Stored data
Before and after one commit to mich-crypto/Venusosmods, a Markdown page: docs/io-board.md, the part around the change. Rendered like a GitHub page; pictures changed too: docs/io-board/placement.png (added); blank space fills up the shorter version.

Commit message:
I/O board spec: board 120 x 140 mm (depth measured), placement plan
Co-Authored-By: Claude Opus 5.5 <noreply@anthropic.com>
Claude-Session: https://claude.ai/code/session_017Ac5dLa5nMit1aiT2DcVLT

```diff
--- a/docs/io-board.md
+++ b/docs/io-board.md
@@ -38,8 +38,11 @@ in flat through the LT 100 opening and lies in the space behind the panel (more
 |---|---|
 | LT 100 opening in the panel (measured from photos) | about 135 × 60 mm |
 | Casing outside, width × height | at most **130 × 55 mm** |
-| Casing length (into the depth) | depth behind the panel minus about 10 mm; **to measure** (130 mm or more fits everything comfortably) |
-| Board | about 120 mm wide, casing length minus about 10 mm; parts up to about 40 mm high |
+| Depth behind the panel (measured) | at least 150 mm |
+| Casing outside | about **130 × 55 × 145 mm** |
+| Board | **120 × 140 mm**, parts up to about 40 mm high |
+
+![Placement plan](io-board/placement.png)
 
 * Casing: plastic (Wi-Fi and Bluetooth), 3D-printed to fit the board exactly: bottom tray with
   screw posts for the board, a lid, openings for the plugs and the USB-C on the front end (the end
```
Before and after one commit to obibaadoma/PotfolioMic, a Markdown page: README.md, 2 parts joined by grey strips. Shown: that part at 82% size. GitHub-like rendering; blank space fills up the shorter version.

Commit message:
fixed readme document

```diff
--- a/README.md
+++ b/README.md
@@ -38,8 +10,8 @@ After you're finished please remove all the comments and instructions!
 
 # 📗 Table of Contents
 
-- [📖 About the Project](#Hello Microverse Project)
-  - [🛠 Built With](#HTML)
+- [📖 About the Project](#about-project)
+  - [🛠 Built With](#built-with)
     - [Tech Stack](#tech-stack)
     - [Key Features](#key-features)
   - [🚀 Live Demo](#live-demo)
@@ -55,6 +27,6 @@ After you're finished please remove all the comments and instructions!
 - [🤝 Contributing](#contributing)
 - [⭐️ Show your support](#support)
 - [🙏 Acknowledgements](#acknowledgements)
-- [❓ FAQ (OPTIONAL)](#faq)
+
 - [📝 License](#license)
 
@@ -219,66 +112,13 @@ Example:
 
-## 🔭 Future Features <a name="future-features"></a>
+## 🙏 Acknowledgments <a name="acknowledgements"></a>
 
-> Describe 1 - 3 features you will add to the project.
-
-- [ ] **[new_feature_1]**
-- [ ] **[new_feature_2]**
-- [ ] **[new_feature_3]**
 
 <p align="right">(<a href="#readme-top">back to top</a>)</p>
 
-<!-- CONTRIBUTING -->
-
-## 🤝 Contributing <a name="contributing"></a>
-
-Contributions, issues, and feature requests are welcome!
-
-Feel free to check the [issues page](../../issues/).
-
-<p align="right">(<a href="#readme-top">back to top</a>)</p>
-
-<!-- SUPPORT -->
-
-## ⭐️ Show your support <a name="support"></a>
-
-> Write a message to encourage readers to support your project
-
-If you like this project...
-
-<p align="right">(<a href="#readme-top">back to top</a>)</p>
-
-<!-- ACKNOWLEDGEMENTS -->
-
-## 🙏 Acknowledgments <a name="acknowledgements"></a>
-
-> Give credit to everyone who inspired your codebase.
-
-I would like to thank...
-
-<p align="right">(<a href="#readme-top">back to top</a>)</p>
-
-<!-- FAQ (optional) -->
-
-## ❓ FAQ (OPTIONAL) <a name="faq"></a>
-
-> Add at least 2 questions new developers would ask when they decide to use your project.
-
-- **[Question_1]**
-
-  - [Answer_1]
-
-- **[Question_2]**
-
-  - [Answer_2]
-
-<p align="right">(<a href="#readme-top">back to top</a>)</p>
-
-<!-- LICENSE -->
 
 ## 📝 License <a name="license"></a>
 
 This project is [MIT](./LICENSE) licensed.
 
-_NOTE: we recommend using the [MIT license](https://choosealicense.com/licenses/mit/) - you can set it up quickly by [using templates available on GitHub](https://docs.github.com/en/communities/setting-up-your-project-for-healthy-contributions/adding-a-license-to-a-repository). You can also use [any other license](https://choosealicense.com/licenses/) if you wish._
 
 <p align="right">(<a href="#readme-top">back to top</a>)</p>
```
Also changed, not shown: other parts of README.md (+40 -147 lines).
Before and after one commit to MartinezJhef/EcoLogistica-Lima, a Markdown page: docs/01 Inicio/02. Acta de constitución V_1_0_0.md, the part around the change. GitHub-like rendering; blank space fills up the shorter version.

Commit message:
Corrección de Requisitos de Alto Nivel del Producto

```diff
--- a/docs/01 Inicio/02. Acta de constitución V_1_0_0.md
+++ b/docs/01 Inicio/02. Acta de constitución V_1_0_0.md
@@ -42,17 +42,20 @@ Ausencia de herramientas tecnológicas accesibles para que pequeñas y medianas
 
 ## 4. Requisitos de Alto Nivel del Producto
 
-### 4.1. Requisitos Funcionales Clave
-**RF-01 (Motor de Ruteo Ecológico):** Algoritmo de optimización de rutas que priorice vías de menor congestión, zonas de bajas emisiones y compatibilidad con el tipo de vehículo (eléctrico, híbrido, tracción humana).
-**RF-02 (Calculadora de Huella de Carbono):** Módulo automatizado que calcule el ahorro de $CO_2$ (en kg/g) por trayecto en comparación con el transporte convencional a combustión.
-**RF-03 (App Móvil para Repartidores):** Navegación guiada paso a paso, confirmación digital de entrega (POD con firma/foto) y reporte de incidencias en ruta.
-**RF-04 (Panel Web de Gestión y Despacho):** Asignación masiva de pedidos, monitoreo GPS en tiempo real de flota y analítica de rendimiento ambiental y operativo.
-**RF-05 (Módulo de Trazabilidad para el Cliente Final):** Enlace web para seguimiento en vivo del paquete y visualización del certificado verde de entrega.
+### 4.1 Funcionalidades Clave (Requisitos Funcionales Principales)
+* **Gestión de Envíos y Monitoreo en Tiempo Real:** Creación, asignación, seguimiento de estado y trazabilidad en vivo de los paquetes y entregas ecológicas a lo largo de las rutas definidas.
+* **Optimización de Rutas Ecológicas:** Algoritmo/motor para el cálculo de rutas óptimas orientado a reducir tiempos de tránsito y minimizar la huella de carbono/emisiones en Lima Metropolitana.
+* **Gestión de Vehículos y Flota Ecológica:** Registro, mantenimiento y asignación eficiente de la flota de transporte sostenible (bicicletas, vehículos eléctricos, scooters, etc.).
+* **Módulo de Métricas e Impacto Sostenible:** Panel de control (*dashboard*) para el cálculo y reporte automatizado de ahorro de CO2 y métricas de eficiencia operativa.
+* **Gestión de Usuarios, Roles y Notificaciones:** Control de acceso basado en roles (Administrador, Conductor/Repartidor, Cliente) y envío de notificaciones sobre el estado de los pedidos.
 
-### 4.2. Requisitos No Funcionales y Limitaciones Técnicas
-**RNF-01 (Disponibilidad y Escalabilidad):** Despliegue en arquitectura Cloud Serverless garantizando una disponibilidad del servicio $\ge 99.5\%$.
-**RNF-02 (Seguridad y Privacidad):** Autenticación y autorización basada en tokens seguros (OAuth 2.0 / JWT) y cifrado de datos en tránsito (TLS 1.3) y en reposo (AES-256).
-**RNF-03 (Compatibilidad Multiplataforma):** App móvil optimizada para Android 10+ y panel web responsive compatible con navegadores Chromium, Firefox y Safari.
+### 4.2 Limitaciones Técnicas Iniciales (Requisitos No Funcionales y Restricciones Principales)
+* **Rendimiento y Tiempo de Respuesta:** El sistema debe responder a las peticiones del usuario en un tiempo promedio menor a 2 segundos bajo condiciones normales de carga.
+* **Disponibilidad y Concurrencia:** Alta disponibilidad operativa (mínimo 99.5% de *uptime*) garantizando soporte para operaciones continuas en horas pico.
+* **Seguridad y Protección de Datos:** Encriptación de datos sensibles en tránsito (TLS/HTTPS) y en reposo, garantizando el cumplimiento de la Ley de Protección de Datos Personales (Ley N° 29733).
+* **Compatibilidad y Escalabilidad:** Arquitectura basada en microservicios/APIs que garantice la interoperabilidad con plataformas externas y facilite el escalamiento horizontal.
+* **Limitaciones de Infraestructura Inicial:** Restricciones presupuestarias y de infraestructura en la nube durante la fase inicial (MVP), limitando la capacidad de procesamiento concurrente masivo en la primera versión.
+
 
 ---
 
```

**WHAT YOU ARE ASKED TO DO:**
Each line above that contains "Requisitos" counts once; report the total of such lines and nothing more.

**ANSWER BOX:**
6